In November 1998, Dr. James Thomson, from the University of Wisconsin, reported in Science his results for successfully propagating human embryonic stem cells in a petri dish. Thomson's groundbreaking results provided scientists the tools to routinely propagate human embryonic stem cells in their undifferentiated state. These embryonic cells were derived from a ball of cells called the blastocysts. The blastocyst consists of a hollow cavity formed during the 4th to 5th day of embryonic development. Embryonic stem cells used for research are taken from the inner cell mass found within the hollow cavity of the blastocyst (also see

The prevailing opinion among scientists is that adult stem cells are derived from tissues formed after birth. It is also believed that adult stem cells are limited in their ability to differentiate into various tissues of the body. Although there have been data supporting the principle that adult stem cells have properties very similar to cells found during embryonic development, the data appear controversial because it was difficult to reproduce the same results in different laboratories. However, much of the controversy revolves around the inability to grow a clonal population of adult stem cells that has been well characterized and studied for their potency or functionality. The technical hurdles facing adult stem cell scientists are the lack of special cell culture media to propagate a homogenous population of cells. However, Moraga's scientists have developed serum-free defined tissue culture reagents that allow scientists to be able to isolate, propagate, and clone various populations of adult stem cells.

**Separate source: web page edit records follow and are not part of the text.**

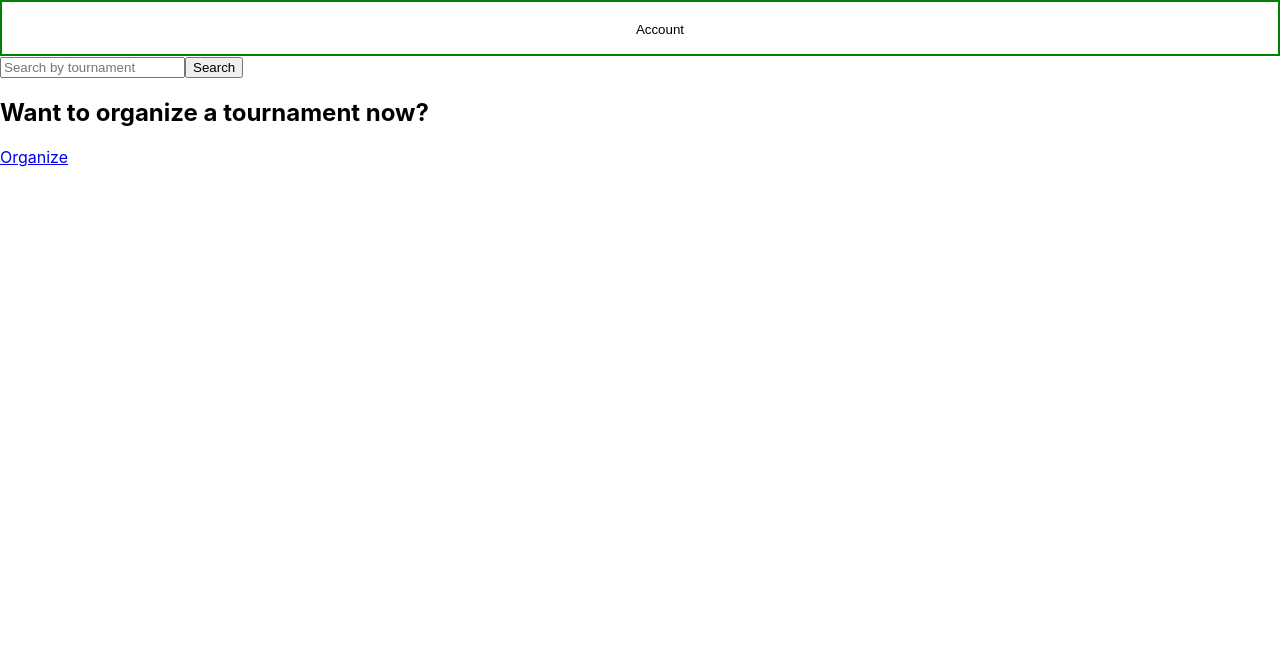
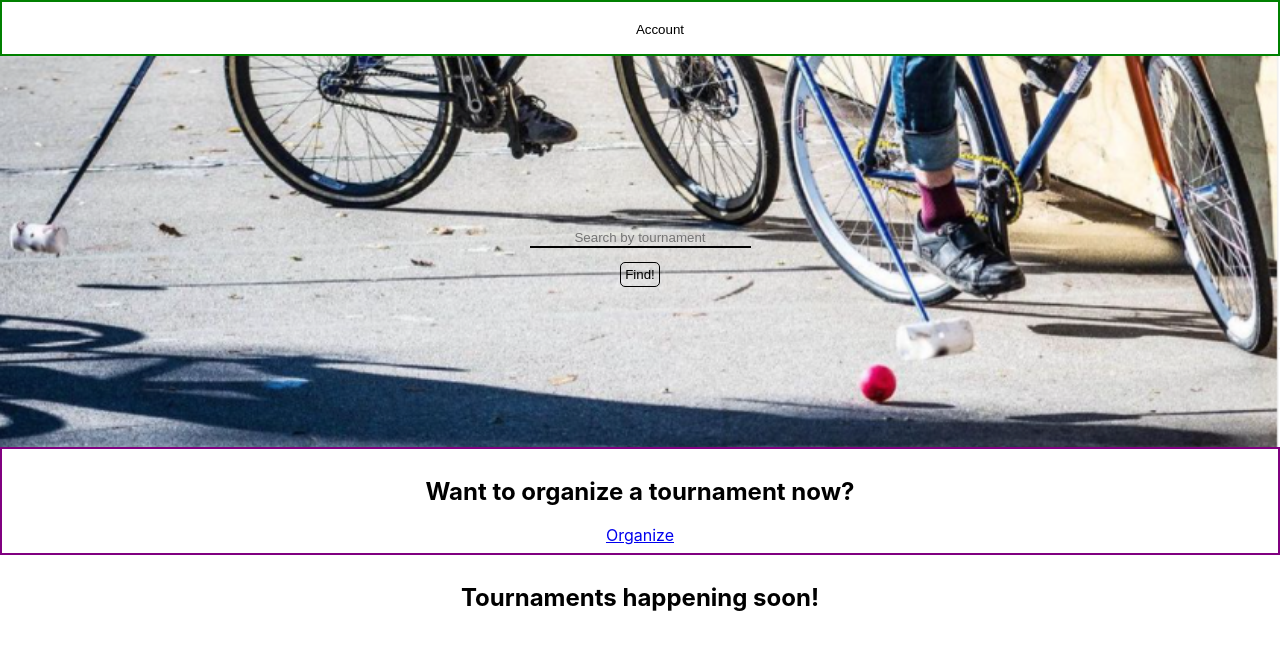
Before and after one commit to Scott-Hillier/tournament-organizer, a React (Create React App) app in the folder polo-react/: page / in a window 1280 px wide. Shown: the top 650 px of the page. Built offline with nearby package versions, Linux system fonts and the light colour scheme.

Commit message:
formatting the front page

```diff
--- a/polo-react/src/components/Home.js
+++ b/polo-react/src/components/Home.js
@@ -1,18 +1,28 @@
 import React from "react";
 import { Link } from "react-router-dom";
+import "../styles/Home.scss";
 
 const Home = () => {
+  const search = (string) => {};
+
   return (
     <main>
       <section className="search">
-        <input placeholder="Search by tournament"></input>
-        <button>Search</button>
+        <input
+          className="search-bar"
+          placeholder="Search by tournament"
+          size={"25"}
+        ></input>
+        <button className="search-button">Find!</button>
       </section>
       <section className="organize">
         <h2>Want to organize a tournament now?</h2>
-        <Link to={`/organize`} type="button" className="organize">
+        <Link to={`/organize`} type="button" className="organize-button">
           Organize
         </Link>
+      </section>
+      <section className="upcoming-tournaments">
+        <h2>Tournaments happening soon!</h2>
       </section>
     </main>
   );
--- /dev/null
+++ b/polo-react/src/styles/Home.scss
@@ -0,0 +1,42 @@
+.search {
+  display: flex;
+  background-image: url("../styles/images/polo-image-1.png");
+  background-size: cover;
+  backdrop-filter: blur(20px);
+  // border: 2px solid blue;
+  flex-direction: column;
+  align-items: center;
+  padding-top: 10em;
+  padding-bottom: 10em;
+  color: whitesmoke;
+  .search-bar {
+    border: none;
+    border-bottom: 2px solid black;
+    background-color: transparent;
+    color: whitesmoke;
+    text-align: center;
+    margin: 1em;
+    outline: none;
+  }
+  .search-button {
+    border: 1.5px solid black;
+    border-radius: 5px;
+    padding: 0.3em;
+    background-color: transparent;
+  }
+}
+
+.organize {
+  display: flex;
+  border: 2px solid purple;
+  flex-direction: column;
+  align-items: center;
+  padding: 0.5em;
+}
+
+.upcoming-tournaments {
+  display: flex;
+  flex-direction: column;
+  align-items: center;
+  padding: 0.5em;
+}
```
Also changed, not shown: polo-react/src/styles/images/polo-image-1.png (added), 1 other file (tests, documents, lock files or other folders).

The table below compares the difference between embryonic and adult stem cells. It also clarifies some of the issues and misinformation currently being disseminated to the public.

Comparison of Embryonic and Adult Stem Cells

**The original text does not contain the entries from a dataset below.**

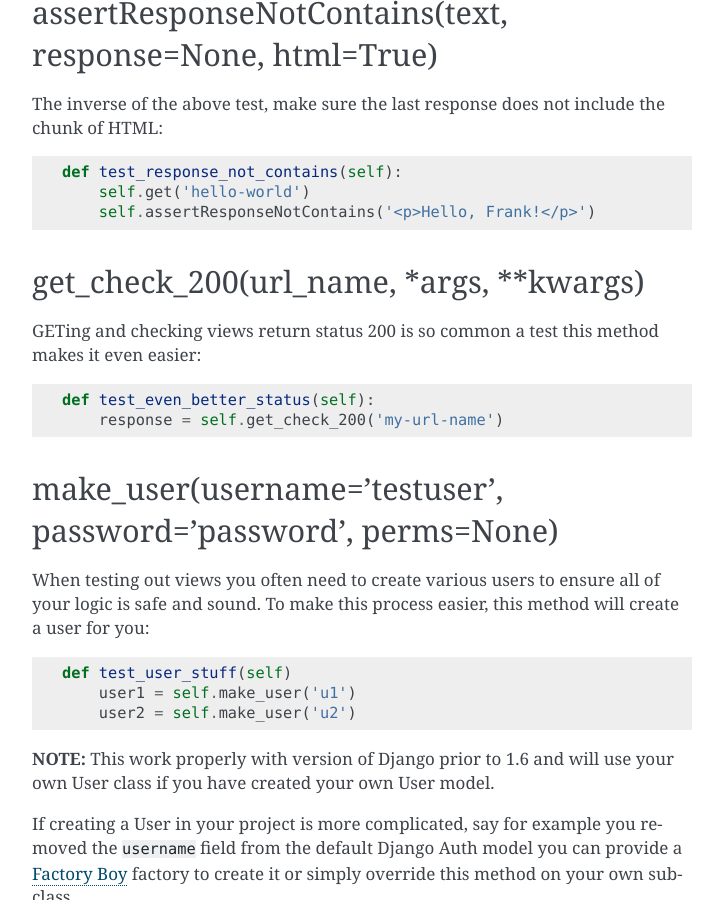
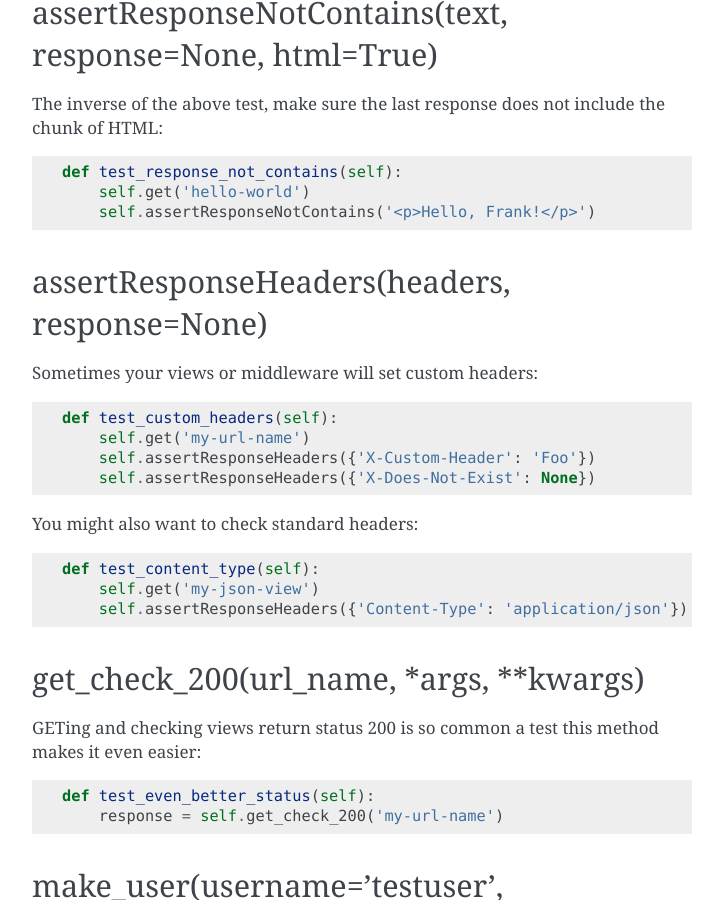
Before and after one commit to revsys/django-test-plus, a Sphinx documentation site: the page built from docs/methods.rst, in a window 1280 px wide and 900 px high, scrolled down 4733 px. Shown: the whole window, without its empty margins (388-1111 px from the left). Built offline with Sphinx 7.4.7, drawn with Linux system fonts in a browser that asks for light colours; some of the changed text lies outside the part shown.

Commit message:
Update documentation for assertResponseHeaders

```diff
--- a/docs/methods.rst
+++ b/docs/methods.rst
@@ -200,6 +200,22 @@ the chunk of HTML::
         self.get('hello-world')
         self.assertResponseNotContains('<p>Hello, Frank!</p>')
 
+assertResponseHeaders(headers, response=None)
+~~~~~~~~~~~~~~~~~~~~~~~~~~~~~~~~~~~~~~~~~~~~~
+
+Sometimes your views or middleware will set custom headers::
+
+    def test_custom_headers(self):
+        self.get('my-url-name')
+        self.assertResponseHeaders({'X-Custom-Header': 'Foo'})
+        self.assertResponseHeaders({'X-Does-Not-Exist': None})
+
+You might also want to check standard headers::
+
+    def test_content_type(self):
+        self.get('my-json-view')
+        self.assertResponseHeaders({'Content-Type': 'application/json'})
+
 get\_check\_200(url\_name, \*args, \*\*kwargs)
 ~~~~~~~~~~~~~~~~~~~~~~~~~~~~~~~~~~~~~~~~~~~~~~~~
 
```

Tissue Cultures Embryonic Adult-Derived
Growing Cells in Tissue Cultures in the presence of serum Yes. Requires the addition of special growth and anti-differentiation factors Yes. Requires the addition of special proliferative, anti-differentiation, and growth factors.
Serum-free Cultures Mixed results. Unconfirmed reports in the literature using special growth factors and matrices. Yes. With Moraga's proprietary culture media.

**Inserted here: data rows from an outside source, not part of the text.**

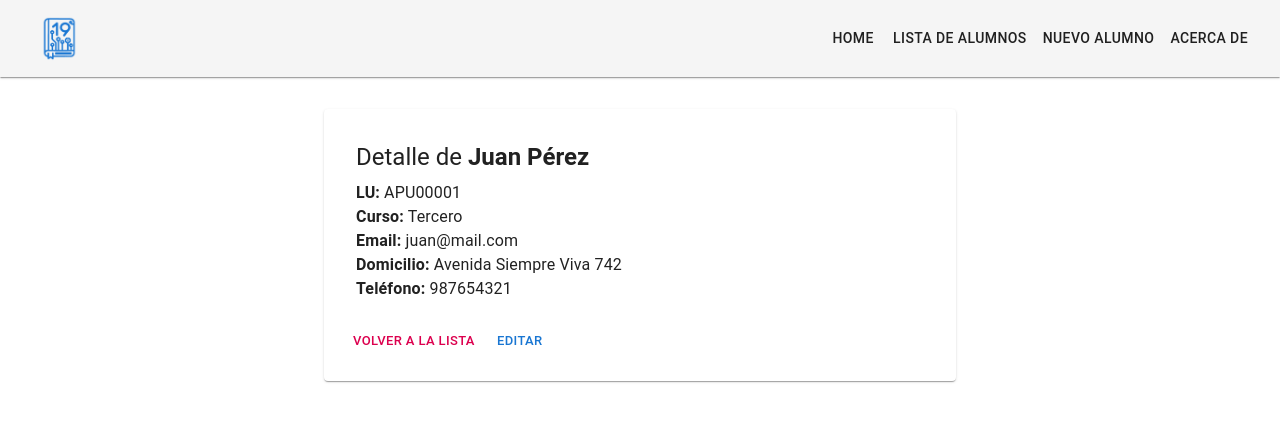
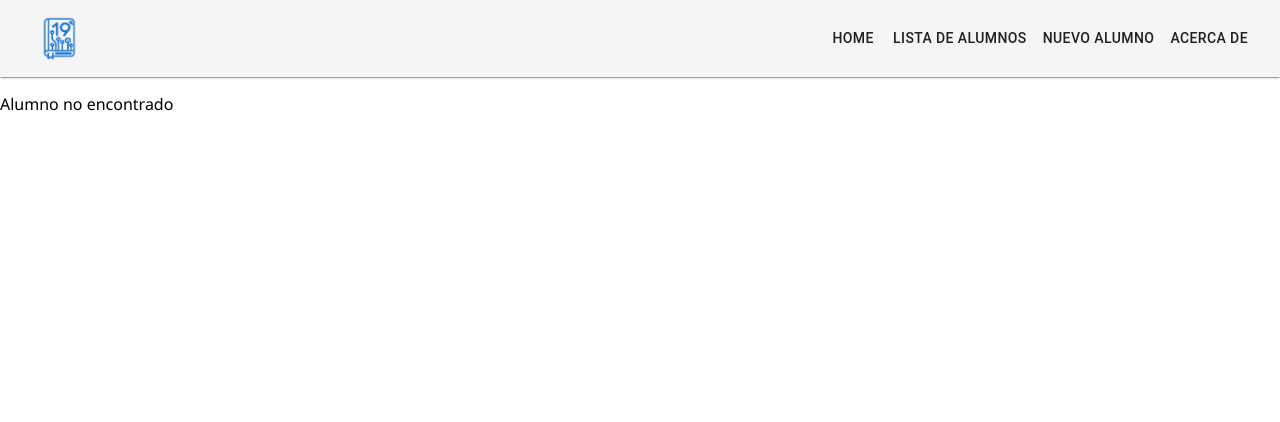
Before and after one commit to matiasvargas-dev/pv_tp5_grupo19, a React (Vite) app: page /alumno/1 in a window 1280 px wide. Shown: the top 422 px of the page. Built offline with nearby package versions, Linux system fonts and the light colour scheme.

Commit message:
refactor: usar id como fecha de creacion

```diff
--- a/src/data/alumnos.js
+++ b/src/data/alumnos.js
@@ -1,7 +1,7 @@
 // src/data/alumnos.js
 const alumnos = [
   {
-    id: 1,
+    id: 1315739351000,
     lu: "APU00001",
     nombre: "Juan",
     apellido: "Pérez",
@@ -11,7 +11,7 @@ const alumnos = [
     telefono: "987654321",
   },
   {
-    id: 2,
+    id: 1315739352000,
     lu: "APU00002",
     nombre: "Ana",
     apellido: "Gómez",
@@ -21,7 +21,7 @@ const alumnos = [
     telefono: "123456789",
   },
   {
-    id: 3,
+    id: 1315739353000,
     lu: "APU00003",
     nombre: "Luis",
     apellido: "Martínez",
@@ -31,7 +31,7 @@ const alumnos = [
     telefono: "987654321",
   },
   {
-    id: 4,
+    id: 1315739354000,
     lu: "APU00004",
     nombre: "María",
     apellido: "López",
```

Differentiation in Cultures Spontaneous differentiation & difficult to control when growing in cultures. Can differentiate into all tissue lineages of the body. Requires special factors to induce cells to differentiate. Can differentiate into all tissue lineages of the body.
Establishing Cell Lines Yes. Most human cell lines before August 2001 are contaminated. Yes. Cloned lines with Moraga's special serum-free conditioned media.
Implantation Forms teratomas when undifferentiated cells are implanted. Need to generate progenitors before implantation. Does not form teratomas or other neoplastic tissues. Once activated, naive stem cells easy to integrate with surrounding tissues. Once differentiated, more difficult to integrate with surrounding tissues.

The below photomicrograph shows two distinct population of adult stem cells grown in culture by Moraga's scientists. The Company's BLSC (arrows) that can eventually differentiate into epiblastic-like stem cells (ELSC-arrowheads) when grown under appropriate culture conditions. The ELSCs were also discovered by Company's scientists to be pluripotent adult stem cells that are downstream in development from the BLSCs. In the lower right-hand corner, the ultra small BLSCs appear to be dividing.